Low-income students may be discouraged from applying to some top schools that have a reputation for being pricey, not realizing that the “net cost” of attending a school like Stanford is much lower when students take advantage of Pell Grants and other federal, state, and institutional aid available to families in their income bracket.
Even students who know they won’t have to pay full freight may be discouraged from comparing schools by net cost, because they’re asked to fill out long forms provide tax information to get a personalized estimate of the net cost of attending schools they’re interested in.
To get around that potential roadblock, the developers of College Abacus have launched a new tool, Pell Abacus, that lets users tap data from the Obama administration’s College Scorecard database, returning results tailored for Pell Grant recipients.

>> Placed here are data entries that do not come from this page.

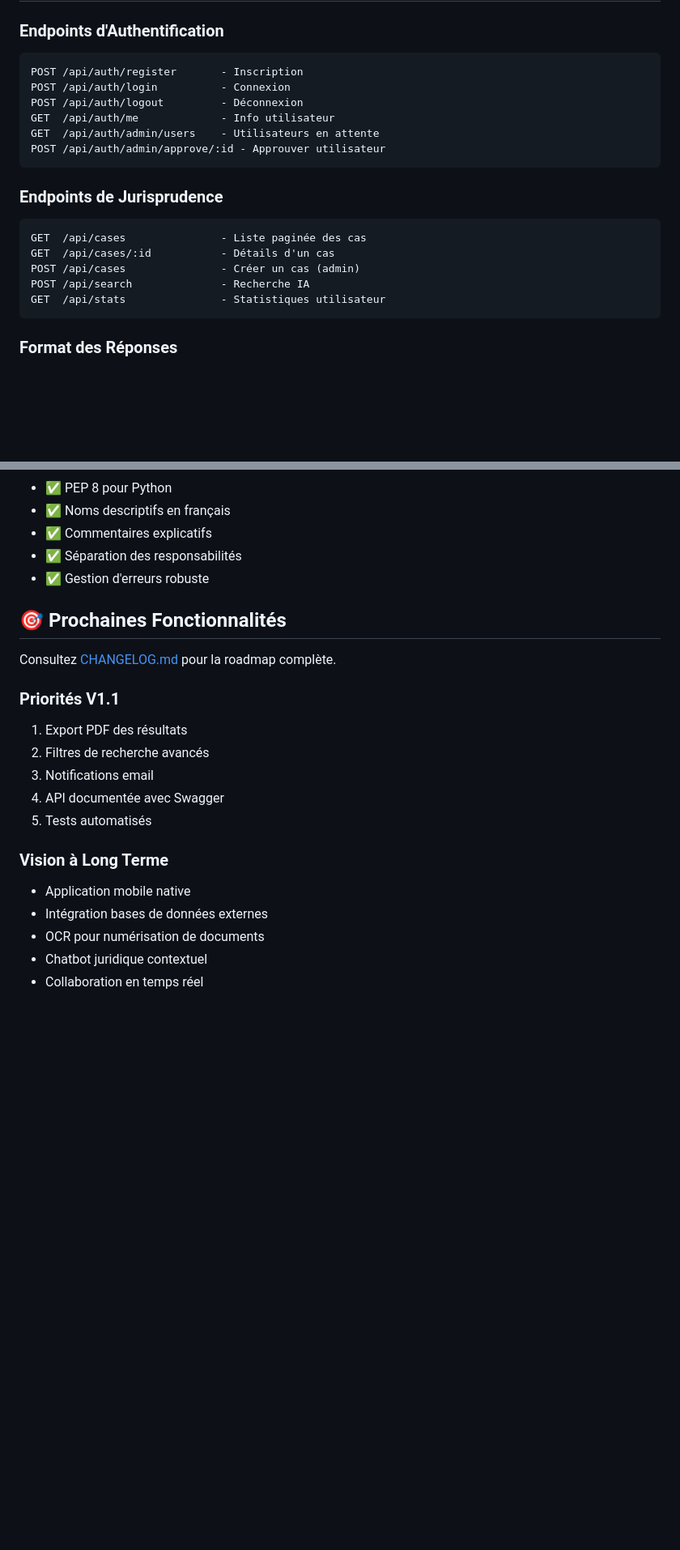
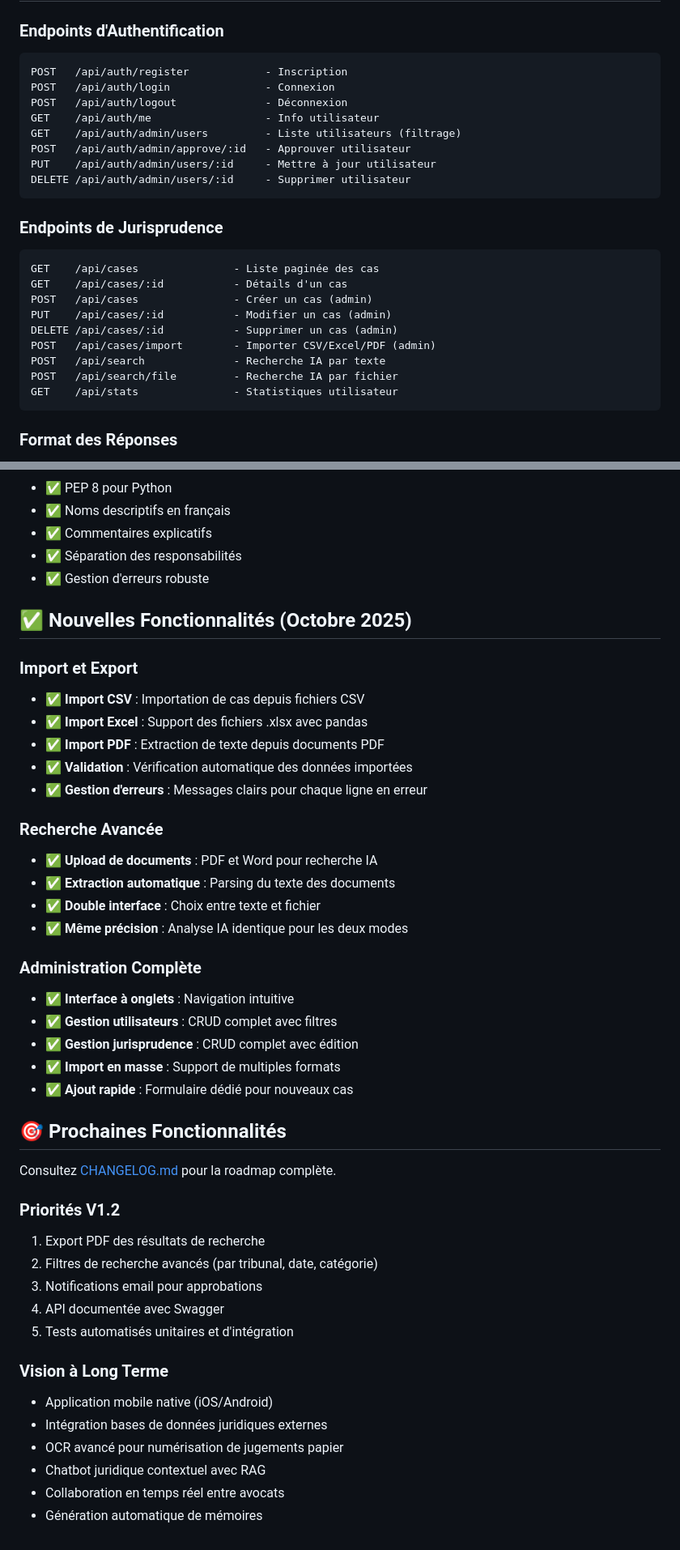
Before and after one commit to moa-digitalagency/JusristudeAI, a Markdown page: FEATURES.md, 2 parts joined by grey strips. Shown at 81% size. GitHub-like rendering; blank space fills up the shorter version.

````diff
--- a/FEATURES.md
+++ b/FEATURES.md
@@ -140,21 +155,27 @@
 
 ### Endpoints d'Authentification
 ```
-POST /api/auth/register       - Inscription
-POST /api/auth/login          - Connexion
-POST /api/auth/logout         - Déconnexion
-GET  /api/auth/me             - Info utilisateur
-GET  /api/auth/admin/users    - Utilisateurs en attente
-POST /api/auth/admin/approve/:id - Approuver utilisateur
+POST   /api/auth/register            - Inscription
+POST   /api/auth/login               - Connexion
+POST   /api/auth/logout              - Déconnexion
+GET    /api/auth/me                  - Info utilisateur
+GET    /api/auth/admin/users         - Liste utilisateurs (filtrage)
+POST   /api/auth/admin/approve/:id   - Approuver utilisateur
+PUT    /api/auth/admin/users/:id     - Mettre à jour utilisateur
+DELETE /api/auth/admin/users/:id     - Supprimer utilisateur
 ```
 
 ### Endpoints de Jurisprudence
 ```
-GET  /api/cases               - Liste paginée des cas
-GET  /api/cases/:id           - Détails d'un cas
-POST /api/cases               - Créer un cas (admin)
-POST /api/search              - Recherche IA
-GET  /api/stats               - Statistiques utilisateur
+GET    /api/cases               - Liste paginée des cas
+GET    /api/cases/:id           - Détails d'un cas
+POST   /api/cases               - Créer un cas (admin)
+PUT    /api/cases/:id           - Modifier un cas (admin)
+DELETE /api/cases/:id           - Supprimer un cas (admin)
+POST   /api/cases/import        - Importer CSV/Excel/PDF (admin)
+POST   /api/search              - Recherche IA par texte
+POST   /api/search/file         - Recherche IA par fichier
+GET    /api/stats               - Statistiques utilisateur
 ```
 
 ### Format des Réponses
@@ -229,20 +250,43 @@ GET  /api/stats               - Statistiques utilisateur
 - ✅ Séparation des responsabilités
 - ✅ Gestion d'erreurs robuste
 
+## ✅ Nouvelles Fonctionnalités (Octobre 2025)
+
+### Import et Export
+- ✅ **Import CSV** : Importation de cas depuis fichiers CSV
+- ✅ **Import Excel** : Support des fichiers .xlsx avec pandas
+- ✅ **Import PDF** : Extraction de texte depuis documents PDF
+- ✅ **Validation** : Vérification automatique des données importées
+- ✅ **Gestion d'erreurs** : Messages clairs pour chaque ligne en erreur
+
+### Recherche Avancée
+- ✅ **Upload de documents** : PDF et Word pour recherche IA
+- ✅ **Extraction automatique** : Parsing du texte des documents
+- ✅ **Double interface** : Choix entre texte et fichier
+- ✅ **Même précision** : Analyse IA identique pour les deux modes
+
+### Administration Complète
+- ✅ **Interface à onglets** : Navigation intuitive
+- ✅ **Gestion utilisateurs** : CRUD complet avec filtres
+- ✅ **Gestion jurisprudence** : CRUD complet avec édition
+- ✅ **Import en masse** : Support de multiples formats
+- ✅ **Ajout rapide** : Formulaire dédié pour nouveaux cas
+
 ## 🎯 Prochaines Fonctionnalités
 
 Consultez [CHANGELOG.md](CHANGELOG.md) pour la roadmap complète.
 
-### Priorités V1.1
-1. Export PDF des résultats
-2. Filtres de recherche avancés
-3. Notifications email
+### Priorités V1.2
+1. Export PDF des résultats de recherche
+2. Filtres de recherche avancés (par tribunal, date, catégorie)
+3. Notifications email pour approbations
 4. API documentée avec Swagger
-5. Tests automatisés
+5. Tests automatisés unitaires et d'intégration
 
 ### Vision à Long Terme
-- Application mobile native
-- Intégration bases de données externes
-- OCR pour numérisation de documents
-- Chatbot juridique contextuel
-- Collaboration en temps réel
+- Application mobile native (iOS/Android)
+- Intégration bases de données juridiques externes
+- OCR avancé pour numérisation de jugements papier
+- Chatbot juridique contextuel avec RAG
+- Collaboration en temps réel entre avocats
+- Génération automatique de mémoires
````
Also changed, not shown: other parts of FEATURES.md (+22 -7 lines), replit.md (added, +153 -0 lines).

Pell Abacus accomplishes this by asking just one question about the student’s finances: Whether they’re eligible for free and reduced lunches. The app makes other assumptions about the prospective student’s finances, such as annual household income and assets, based on answers to questions like their employment status and family size.
Pell Abacus — an initiative of Educational Credit Management Corp., a student loan guarantee agency — does have its shortcomings. As its developers note in a blog post announcing the tool’s launch, the net cost estimates served up by Pell Abacus are not as exact as they would be with more specific user data. Some students may be eligible for even more generous packages than the estimate they’re provided with.
But Pell Abacus — also available as a mobile app — could open doors by encouraging students to change their assumptions about how high they can set their sites.
Matt Carter is editor of Credible News.